KANSAS CITY, Mo. (AP) — FBI search dogs scoured the Kansas City home where a 10-month-old girl was last seen in her crib. Law officers canvassed nearby woods, walking shoulder-to-shoulder looking for clues. Her parents tearfully begged for whoever took their daughter to leave her somewhere, anywhere, safe.
But none of it has produced solid leads for frustrated investigators, who are pushing into their third full day of searching for Lisa Irwin. About 300 law officers have used helicopters, all-terrain vehicles and door-to-door interviews to look for the baby since she disappeared sometime late Monday or early Tuesday.
Police weren't releasing details about their plans for Thursday, if they would keep the investigation close or expand the search. Capt. Steve Young said police would be working overnight and early Thursday "same as before."
"We're going to keep working as long as calls come in and we think there's absolutely anything we can do," Young said late Wednesday.
The child's parents are not suspects and spoke to the media for the first time Wednesday, pleading for their daughter's safe return and asking the public to call police with any information.
"Please drop her off anywhere," her father, Jeremy Irwin, calmly said during a brief news conference at a makeshift police command center near their home. "We don't care. Somewhere safe so she can come home."
Clutching a purple stuffed Barney doll that presumably belonged to her daughter, Deborah Bradley tearfully added: "We just want our baby back."
Young said investigators have no new leads and no named suspects, and noted that the parents have been cooperative since the beginning.
"With that being said, everything is still on the table," Young said shortly after the news conference. "If we had more to go on, we could start eliminating some things, but we frankly don't have anything to justify elimination."
The child was last seen around 10:30 p.m. Monday when her mother checked on her in her crib. Her father discovered the baby missing about five hours later, when he got home from a late-night shift at work.
Police have said one possibility they were investigating was whether someone entered the home through a front window and snatched the baby, but they haven't pointed to any sign of forced entry.
St. Joseph police obtained surveillance video from a highway truck stop north of Kansas City after someone reported seeing a "suspicious" car with a couple traveling with a baby who may have resembled Lisa Irwin, Cmdr.
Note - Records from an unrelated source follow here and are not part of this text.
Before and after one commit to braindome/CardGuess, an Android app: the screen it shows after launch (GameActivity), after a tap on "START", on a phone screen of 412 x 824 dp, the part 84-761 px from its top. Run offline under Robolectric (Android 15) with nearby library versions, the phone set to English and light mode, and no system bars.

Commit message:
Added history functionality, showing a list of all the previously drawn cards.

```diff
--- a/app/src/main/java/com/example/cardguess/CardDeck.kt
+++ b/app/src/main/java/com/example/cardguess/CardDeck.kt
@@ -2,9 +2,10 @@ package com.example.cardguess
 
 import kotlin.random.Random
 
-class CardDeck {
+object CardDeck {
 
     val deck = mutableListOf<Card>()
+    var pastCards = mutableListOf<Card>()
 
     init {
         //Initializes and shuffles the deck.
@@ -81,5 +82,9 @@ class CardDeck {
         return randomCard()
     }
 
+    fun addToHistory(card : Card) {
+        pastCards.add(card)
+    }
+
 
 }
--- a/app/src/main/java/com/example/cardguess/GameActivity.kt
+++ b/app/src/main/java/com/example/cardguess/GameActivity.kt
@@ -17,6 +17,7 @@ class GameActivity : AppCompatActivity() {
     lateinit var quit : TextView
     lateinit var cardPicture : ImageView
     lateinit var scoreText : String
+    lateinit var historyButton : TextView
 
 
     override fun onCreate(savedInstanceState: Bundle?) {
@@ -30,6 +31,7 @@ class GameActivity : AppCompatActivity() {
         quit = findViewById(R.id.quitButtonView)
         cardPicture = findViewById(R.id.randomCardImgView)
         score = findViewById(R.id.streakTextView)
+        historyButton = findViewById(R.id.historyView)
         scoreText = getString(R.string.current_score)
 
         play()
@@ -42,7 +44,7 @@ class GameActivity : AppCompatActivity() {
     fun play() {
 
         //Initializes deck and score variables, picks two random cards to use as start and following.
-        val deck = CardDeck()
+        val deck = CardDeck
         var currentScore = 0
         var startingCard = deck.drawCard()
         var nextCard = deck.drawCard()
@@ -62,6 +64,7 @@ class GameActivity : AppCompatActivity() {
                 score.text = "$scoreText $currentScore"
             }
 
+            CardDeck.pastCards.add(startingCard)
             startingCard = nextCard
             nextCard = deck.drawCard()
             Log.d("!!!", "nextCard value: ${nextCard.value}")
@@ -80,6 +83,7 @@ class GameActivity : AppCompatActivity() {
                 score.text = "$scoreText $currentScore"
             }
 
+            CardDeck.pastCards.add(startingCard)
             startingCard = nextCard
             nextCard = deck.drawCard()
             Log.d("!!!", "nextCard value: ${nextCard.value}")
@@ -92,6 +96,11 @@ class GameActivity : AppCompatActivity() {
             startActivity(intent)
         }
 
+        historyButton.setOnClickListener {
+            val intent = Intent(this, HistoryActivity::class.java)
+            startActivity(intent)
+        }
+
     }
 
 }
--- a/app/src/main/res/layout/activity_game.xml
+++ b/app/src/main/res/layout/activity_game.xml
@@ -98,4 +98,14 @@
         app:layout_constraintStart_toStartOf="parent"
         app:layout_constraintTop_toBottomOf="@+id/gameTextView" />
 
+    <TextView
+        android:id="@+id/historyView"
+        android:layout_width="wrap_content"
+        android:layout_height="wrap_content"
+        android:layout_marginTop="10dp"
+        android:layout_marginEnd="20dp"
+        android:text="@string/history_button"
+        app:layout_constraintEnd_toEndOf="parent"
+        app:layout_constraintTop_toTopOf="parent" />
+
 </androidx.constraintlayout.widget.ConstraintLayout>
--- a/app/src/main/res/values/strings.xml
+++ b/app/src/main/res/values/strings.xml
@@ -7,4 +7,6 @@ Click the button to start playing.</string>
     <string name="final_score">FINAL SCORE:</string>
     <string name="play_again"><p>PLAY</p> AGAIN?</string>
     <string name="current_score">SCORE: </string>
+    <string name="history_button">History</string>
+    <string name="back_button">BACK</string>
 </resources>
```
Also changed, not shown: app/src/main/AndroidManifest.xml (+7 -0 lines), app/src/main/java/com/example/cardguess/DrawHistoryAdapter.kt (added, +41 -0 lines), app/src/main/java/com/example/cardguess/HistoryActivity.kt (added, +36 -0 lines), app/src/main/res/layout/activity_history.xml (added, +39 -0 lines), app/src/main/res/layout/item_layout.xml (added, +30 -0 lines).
Jim Connors said Wednesday.
Connors said Kansas City police have been notified and would be given the video, but acknowledged that the report was "probably one of many."
"Everyone's looking for a cute little baby," he said.
Lisa has blue eyes and blonde hair, is 30 inches tall and weighs around 28 pounds. She was last seen wearing purple shorts and a purple shirt with pictures of white kittens.
FBI agents clad in white plastic suits used search dogs earlier Wednesday as they went into the family's light-green ranch-style home in a cozy neighborhood along a winding street. An FBI spokeswoman declined to discuss details of the investigation.
Young said the suits were to hide the FBI agents' scent from the dogs so they could get original scents of the girl. He also said investigators interviewed the girl's parents until about 10:30 p.m. Tuesday, but did not take them into custody.
"Everything we've thought of doing we've probably done two or three times," he said. "Over 300 law enforcement officers have been involved. They've walked a wooded area three times in shoulder-to-shoulder searches, taken dogs in three times — different dogs each time — and none of those led us anywhere."
He said investigators also have done 300 consensual knock-and-talks, in which officers knocked on doors and asked if they could search the homes. Young said dozens of tips have come in, but many have produced nothing.
Several police cars were parked along the quiet tree-lined street Wednesday where the family's home is located, an American flag flying in their front yard. About a half dozen law enforcement officers appeared to be canvassing the neighborhood, coming in and out of nearby homes and congregating in their front yards. Police also scoured roads, a nearby apartment complex and a wooded area on at least four all-terrain vehicles.
Thelma Beagley, 77, a neighbor, stood in her driveway as detectives searched the family's one-story home. Police also cordoned off neighboring homes with yellow caution tape.
Beagley, whose driveway was covered with children's chalk drawings, said she would periodically see Lisa and her mother out in the yard with another neighbor who has young children.
"Every so often they would bring little Lisa over so I could see her," Beagley said. "She was just a typical little baby. Kind of bubbly."
She said Lisa's parents seemed to be wonderful caretakers.
The National Center for Missing and Exploited Children was doing all it could to assist. Center president Ernie Allen was cautiously hopeful that Lisa would be found, saying that of the 278 infant abductions nationwide over the past 28 years, only 12 of those children didn't come home safely.
An Amber Alert was issued Tuesday morning but called off after 12 hours. Police said it was a formality because the alerts are designed to raise awareness early in an investigation.
Associated Press writer Heather Hollingsworth in Kansas City contributed to this report.